George McConnell, PhD (Stevens Institute of Technology), Why Random Patterns of Deep Brain Stimulation Less Effectively Treat Parkinson’s Disease: Insights from In Vivo Studies

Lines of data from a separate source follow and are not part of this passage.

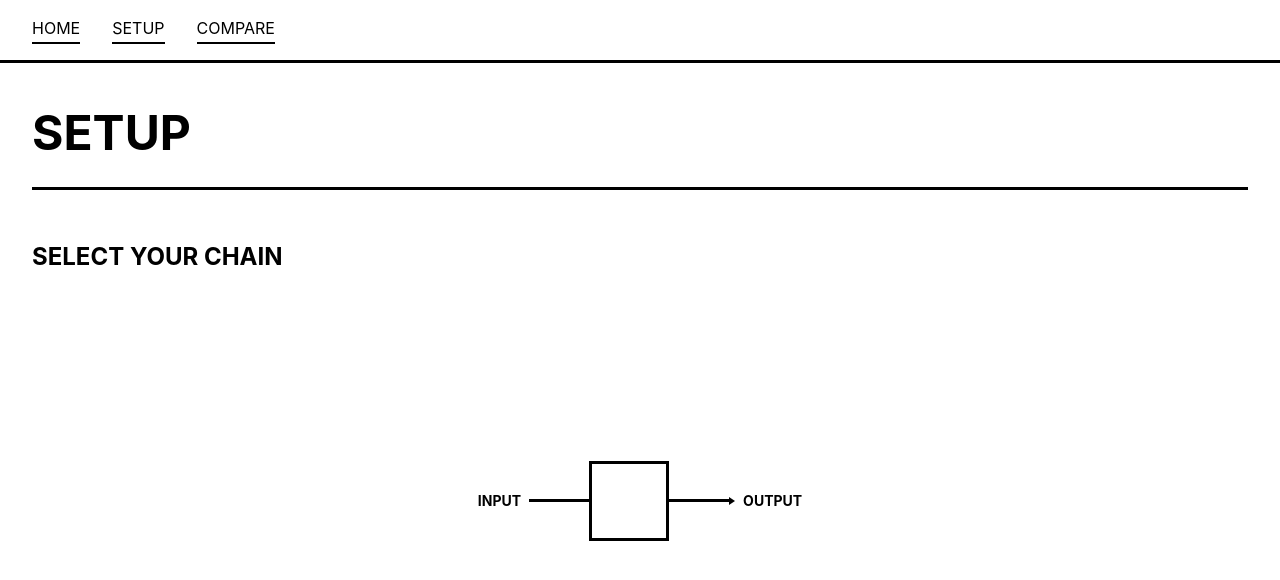
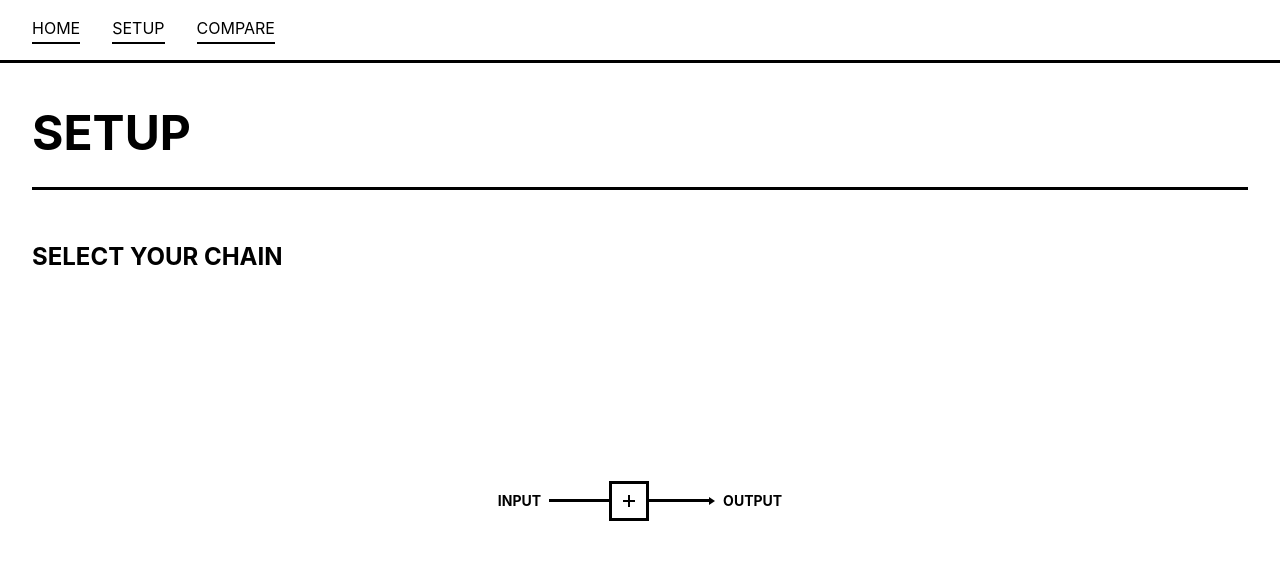
Before and after one commit to frvnkliu/chainalign, a React (Vite) app in the folder client/: page /setup in a window 1280 px wide. Shown: the top 580 px of the page. Built offline with nearby package versions, Linux system fonts and the light colour scheme.

Commit message:
Create beautiful model chain node animations

```diff
--- a/client/src/components/ChainNode.tsx
+++ b/client/src/components/ChainNode.tsx
@@ -64,10 +64,10 @@ export default function ChainNode({ models, selectedModel, onSelect }: ChainNode
         background: selectedModel && isHovering && !shouldShowExpanded ? '#f0f0f0' : 'white',
         cursor: 'pointer',
         transition: 'all 0.3s cubic-bezier(0.4, 0, 0.2, 1)',
-        minWidth: '80px',
-        minHeight: '80px',
-        width: shouldShowExpanded ? 'auto' : '80px',
-        height: shouldShowExpanded ? 'auto' : '80px',
+        minWidth: selectedModel ? '80px' : 'var(--empty-node-size)',
+        minHeight: selectedModel ? '80px' : 'var(--empty-node-size)',
+        width: shouldShowExpanded ? 'auto' : (selectedModel ? '80px' : 'var(--empty-node-size)'),
+        height: shouldShowExpanded ? 'auto' : (selectedModel ? '80px' : 'var(--empty-node-size)'),
         padding: shouldShowExpanded ? '1rem' : '0',
       }}
     >
@@ -122,6 +122,8 @@ export default function ChainNode({ models, selectedModel, onSelect }: ChainNode
           ))}
         </div>
       ) : (
+        <>
+          {selectedModel ? (
             <div
               style={{
                 fontWeight: 'bold',
@@ -130,8 +132,41 @@ export default function ChainNode({ models, selectedModel, onSelect }: ChainNode
                 padding: '0.5rem',
               }}
             >
-          {selectedModel?.name || ''}
+              {selectedModel.name}
             </div>
+          ) : (
+            <div
+              style={{
+                position: 'relative',
+                width: '20px',
+                height: '20px',
+              }}
+            >
+              <div
+                style={{
+                  position: 'absolute',
+                  left: '50%',
+                  top: '50%',
+                  transform: 'translate(-50%, -50%)',
+                  width: '12px',
+                  height: '2px',
+                  background: 'black',
+                }}
+              />
+              <div
+                style={{
+                  position: 'absolute',
+                  left: '50%',
+                  top: '50%',
+                  transform: 'translate(-50%, -50%)',
+                  width: '2px',
+                  height: '12px',
+                  background: 'black',
+                }}
+              />
+            </div>
+          )}
+        </>
       )}
     </div>
   );
--- a/client/src/components/ChainSelector.tsx
+++ b/client/src/components/ChainSelector.tsx
@@ -10,8 +10,13 @@ interface ChainSelectorProps {
   availableModels: Model[];
 }
 
-const Line = () => (
-  <div style={{ width: '60px', height: '3px', background: 'black' }} />
+const AnimatedLine = ({ animate }: { animate: boolean }) => (
+  <div style={{
+    width: '60px',
+    height: '3px',
+    background: 'black',
+    animation: animate ? 'expandLine 0.6s cubic-bezier(0.4, 0, 0.2, 1)' : 'none'
+  }} />
 );
 
 const ArrowLine = () => (
@@ -57,7 +62,7 @@ export default function ChainSelector({ availableModels }: ChainSelectorProps) {
       >
         <div style={{ fontWeight: 'bold', fontSize: '0.875rem', alignSelf: 'center', marginRight: '0.5rem' }}>INPUT</div>
 
-        <Line />
+        <AnimatedLine animate={chain.length === 0} />
 
         {chain.map((selected, index) => (
           <div
@@ -72,13 +77,19 @@ export default function ChainSelector({ availableModels }: ChainSelectorProps) {
               selectedModel={selected}
               onSelect={(model) => handleSelect(index, model)}
             />
-            <Line />
+            <AnimatedLine animate={index === chain.length - 1} />
           </div>
         ))}
 
         {/* Empty node to add next model */}
         {showEmpty && (
-          <div style={{ animation: 'popIn 0.3s cubic-bezier(0.4, 0, 0.2, 1)' }}>
+          <div style={{
+            animation: 'popIn 0.6s cubic-bezier(0.4, 0, 0.2, 1)',
+            display: 'flex',
+            alignItems: 'center',
+            justifyContent: 'center',
+            overflow: 'hidden'
+          }}>
             <ChainNode
               models={availableModels}
               selectedModel={undefined}
--- a/client/src/index.css
+++ b/client/src/index.css
@@ -1,3 +1,7 @@
+:root {
+  --empty-node-size: 40px;
+}
+
 * {
   margin: 0;
   padding: 0;
@@ -23,12 +27,30 @@ a:hover {
 }
 
 @keyframes popIn {
-  0% {
+  0%, 50% {
     opacity: 0;
-    transform: scale(0.8);
+    width: 0;
+    height: 0;
+    min-width: 0;
+    min-height: 0;
   }
   100% {
     opacity: 1;
-    transform: scale(1);
+    width: var(--empty-node-size);
+    height: var(--empty-node-size);
+    min-width: var(--empty-node-size);
+    min-height: var(--empty-node-size);
   }
 }
+
+@keyframes expandLine {
+  0% {
+    width: 0;
+  }
+  50% {
+    width: 60px;
+  }
+  100% {
+    width: 60px;
+  }
+}
```
Also changed, not shown: 1 other file (tests, documents, lock files or other folders). Lines whose indentation alone changed are shown as unchanged.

Abstract: Deep Brain Stimulation (DBS) of the subthalamic nucleus effectively treats several motor symptoms of Parkinson’s disease (PD), however, the mechanisms of action of DBS are unknown. Random temporal patterns of DBS are less effective than regular DBS, but the neural basis for this dependence on temporal pattern of stimulation is unclear. We quantified behavior and single-unit neuronal activity in parkinsonian rats to test the hypothesis that the ineffectiveness of irregular DBS is caused by a failure to mask low-frequency oscillatory activity. Irregular DBS relieved symptoms less effectively than regular DBS, even when delivered at a high average rate. The reduced effectiveness of random DBS paralleled a failure to suppress low-frequency oscillatory activity and suggest that long pauses during random DBS are responsible for the reduced effectiveness, because these pauses enable the propagation of low-frequency oscillatory activity. These results demonstrate a correlation between efficacy of DBS, temporal regularity of stimulus trains, and changes in neuronal oscillatory activity in the basal ganglia, highlighting the importance of considering temporal patterns – as opposed to simply the rate – of both stimulation and neuronal firing in studying the mechanisms of DBS for neurological disorders.